Being a sports journalist might be covering an everyday game, or it might be covering the story of a lifetime. Rich Maclone has been writing sports stories since he started writing for the Liberty Champion in the 90s.
Maclone said he covered a story close to Christmas in 2017 that reshaped his life. Two high school ice hockey players were in a fatal car accident that shook the town of Falmouth, Massachusetts, to its core. He was the journalist, the one who gave people words when they could not say their own. He talked to the family, cried with the hurting and found a way to bring a smile to his neighbors.
Maclone knew these boys personally, as he has and still does cover high school sports for the Falmouth Enterprise paper, which is located in Cape Cod, Massachusetts. He said it is still the hardest story he has ever covered.

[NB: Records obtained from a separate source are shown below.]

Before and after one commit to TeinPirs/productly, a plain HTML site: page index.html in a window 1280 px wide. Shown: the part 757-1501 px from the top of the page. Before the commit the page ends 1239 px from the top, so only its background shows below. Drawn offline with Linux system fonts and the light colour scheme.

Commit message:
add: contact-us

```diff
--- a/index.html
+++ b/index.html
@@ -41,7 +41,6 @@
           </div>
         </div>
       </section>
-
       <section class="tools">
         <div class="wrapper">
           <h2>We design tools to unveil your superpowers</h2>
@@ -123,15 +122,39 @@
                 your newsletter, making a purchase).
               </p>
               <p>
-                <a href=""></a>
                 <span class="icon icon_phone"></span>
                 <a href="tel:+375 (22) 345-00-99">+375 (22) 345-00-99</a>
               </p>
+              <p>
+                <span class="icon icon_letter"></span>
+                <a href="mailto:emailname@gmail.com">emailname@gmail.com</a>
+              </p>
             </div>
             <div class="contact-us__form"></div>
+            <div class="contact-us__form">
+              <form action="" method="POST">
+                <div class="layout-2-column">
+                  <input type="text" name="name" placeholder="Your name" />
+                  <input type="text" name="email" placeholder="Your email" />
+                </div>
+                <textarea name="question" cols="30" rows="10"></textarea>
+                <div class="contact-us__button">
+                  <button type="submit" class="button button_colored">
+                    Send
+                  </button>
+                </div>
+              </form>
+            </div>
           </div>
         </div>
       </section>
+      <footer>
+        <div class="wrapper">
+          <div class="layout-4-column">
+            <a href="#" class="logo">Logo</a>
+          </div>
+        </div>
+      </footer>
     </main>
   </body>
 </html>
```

Maclone said the article reminded people of the energetic, fun and impactful lives the boys lived. Maclone included real-life interview experiences he had with the boys, which helped the town read about their goofiness, amid tragedy.
The story was “emotionally taxing” for Maclone, but in the end, it inspired him to write a book about the event.

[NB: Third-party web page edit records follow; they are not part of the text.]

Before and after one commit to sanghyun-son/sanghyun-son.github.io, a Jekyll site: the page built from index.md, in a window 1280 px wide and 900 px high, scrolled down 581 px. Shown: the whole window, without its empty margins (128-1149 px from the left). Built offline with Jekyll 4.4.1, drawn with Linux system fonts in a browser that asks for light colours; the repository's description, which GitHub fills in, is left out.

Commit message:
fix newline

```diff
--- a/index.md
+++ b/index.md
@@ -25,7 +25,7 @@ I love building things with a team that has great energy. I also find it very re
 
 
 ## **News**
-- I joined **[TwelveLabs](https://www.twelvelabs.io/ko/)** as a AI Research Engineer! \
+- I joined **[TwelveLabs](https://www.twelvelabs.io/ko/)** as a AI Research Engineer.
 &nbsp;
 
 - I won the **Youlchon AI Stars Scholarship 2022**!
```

“I am not trying to just tell a sad story,” Maclone said. “I am trying to celebrate what athletics can do, how they can bring people together and how good can come from bad.”

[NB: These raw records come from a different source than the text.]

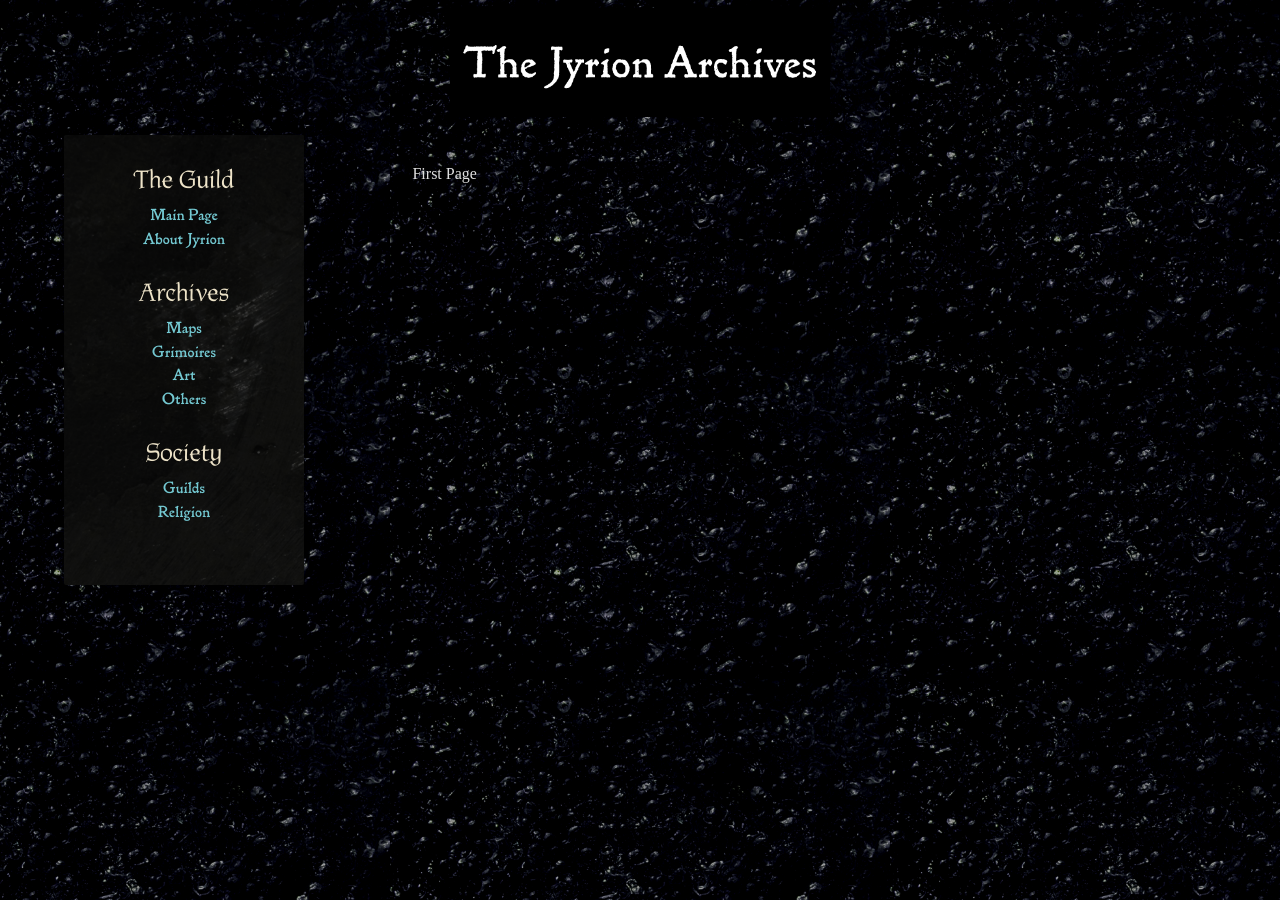
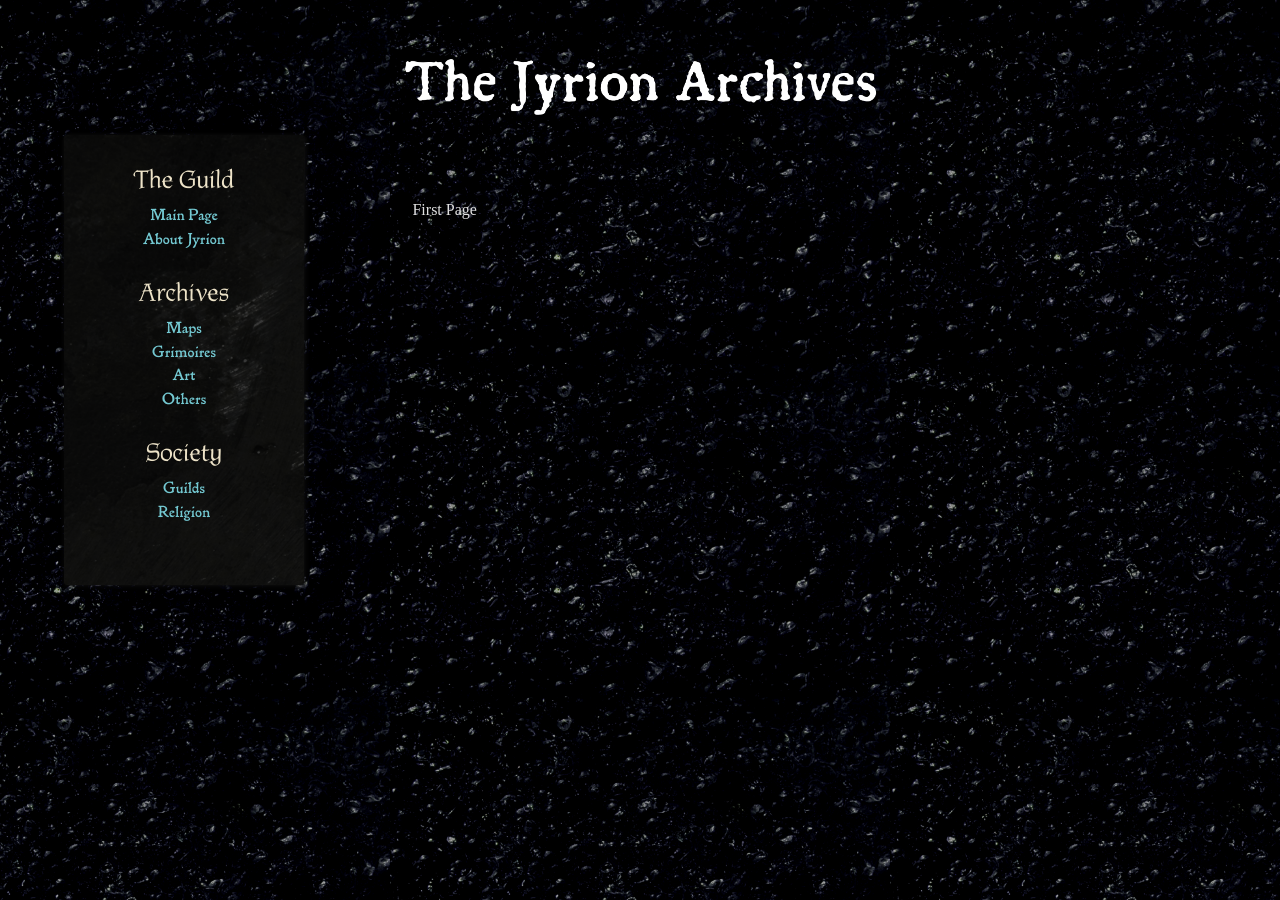
Before and after one commit to The-Jyrion-Archives/The-Jyrion-Archives.github.io, a Jekyll site: the page built from index.md, in a window 1280 px wide and 900 px high. Built offline with Jekyll 4.4.1, drawn with Linux system fonts in a browser that asks for light colours.

Commit message:
Fix Title

```diff
--- a/assets/style.css
+++ b/assets/style.css
@@ -16,20 +16,16 @@
 .title-background {
     display: block;
     margin: auto;
-    width: 30%;
+    width: 40%;
 }
 
 .tiling-background {
     background-size: 500px;
-    /*background-size: cover;*/
-    /*background-repeat: no-repeat;*/
     background-position: center;
-
     background-attachment: fixed;
 }
 
 
-/* Sidebar */
 .sidebar {
     width: 15%;
     padding: 2rem 1.5rem;
@@ -37,20 +33,19 @@
     position: fixed;
     left: 5%;
     top: 15%;
-    border-radius: 2px;
+    border-radius: 3px;
     background: rgba(0, 0, 0, 0.5) url("../img/metal.png");
     background-size: 900px;
+    box-shadow: #0e0e0e 1px 1px 5px;
     text-align: center;
 }
 
-/* Sidebar sections */
 .sidebar-section {
     margin-bottom: 2rem;
 }
 
 .sidebar-title {
     font-family: "Tyndale";
-    /*font-size: 1.4rem;*/
     color: #ede3c8;
     margin-bottom: 0.5rem;
     font-weight: normal;
@@ -58,7 +53,6 @@
     margin-top: 0;
 }
 
-/* Sidebar links */
 .sidebar ul {
     font-weight: normal;
     list-style: none;
@@ -84,9 +78,9 @@
 }
 
 main.content {
-    margin-left: 20%; /* same width as .sidebar */
-    padding: 2rem 12%; /* adjust padding as needed */
-    width: 80%; /* remaining width */
+    margin-left: 20%;
+    padding: 2rem 12%;
+    width: 80%;
     min-height: 100vh;
     color: #e0e0e0;
     box-sizing: border-box;
```
Also changed, not shown: img/archives.png.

Maclone has been dreaming of the day he could walk into Barnes & Noble and see a book on the shelf with his name on it and this event was the beginning of his author career.
Although this tragedy inspired Maclone to start a powerful project, there has been quite a bit of hardship in his life the last few years. Maclone’s daughter broke her foot dancing around Christmas of 2016 and his son broke his arm in September of 2016. Lyra, his wife and college sweetheart, was diagnosed with cancer around Valentine’s Day in 2017.
Maclone has been striving to stay positive, especially because his family needs it.
His daughter has healed from her dancing injury. She is an Irish dancer, an activity in which stress fractures are common.
His son went through four surgeries in a two-week period. The Boston Children’s Hospital released him with 12-inch plates in his arm and about 18 titanium screws. Until January 2018, his son had to go back and forth to the hospital for checkups and the removal of the metal in his arm. Now, his son is considering joining the high school track team in the spring and is doing amazing in his academics.
“He is mentally strong, and he has come a long way,” Maclone said. “He has not let his school work slip. He is doing junior level work, and he is a sophomore.”
Lyra is doing better now, and she is making great progress. Maclone said he knows they are not “out of the woods,” but many people do “have it so much worse.”
“She is getting healthy. Her prognosis is really good right now, so all that is great,” Maclone said.
Maclone began making jokes to his family, saying he was going to “wrap himself in bubble wrap.”
Amidst the stress of health problems in his family, he has found an escape by writing his book. It gives him the chance to focus less on the stress problems in his family and more on how to find joy in the presence of grief. His experience at Liberty taught him how to construct stories, which he has found useful.
Maclone loved his time working at the Champion, but mostly because he is still in contact with the staff today. He keeps in touch with his “family” from college.
“All of the people I worked with are so important to me,” Maclone said. “Since we graduated 20 years ago, I have seen them so little, but they all mean so much to me.”
Deborah Huff, the Liberty Champion faculty advisor, is still one of Maclone’s “favorite people in the world.” He refers to her as his “second mom.” Maclone frequently communicates with her to pray for his personal matters, especially his family.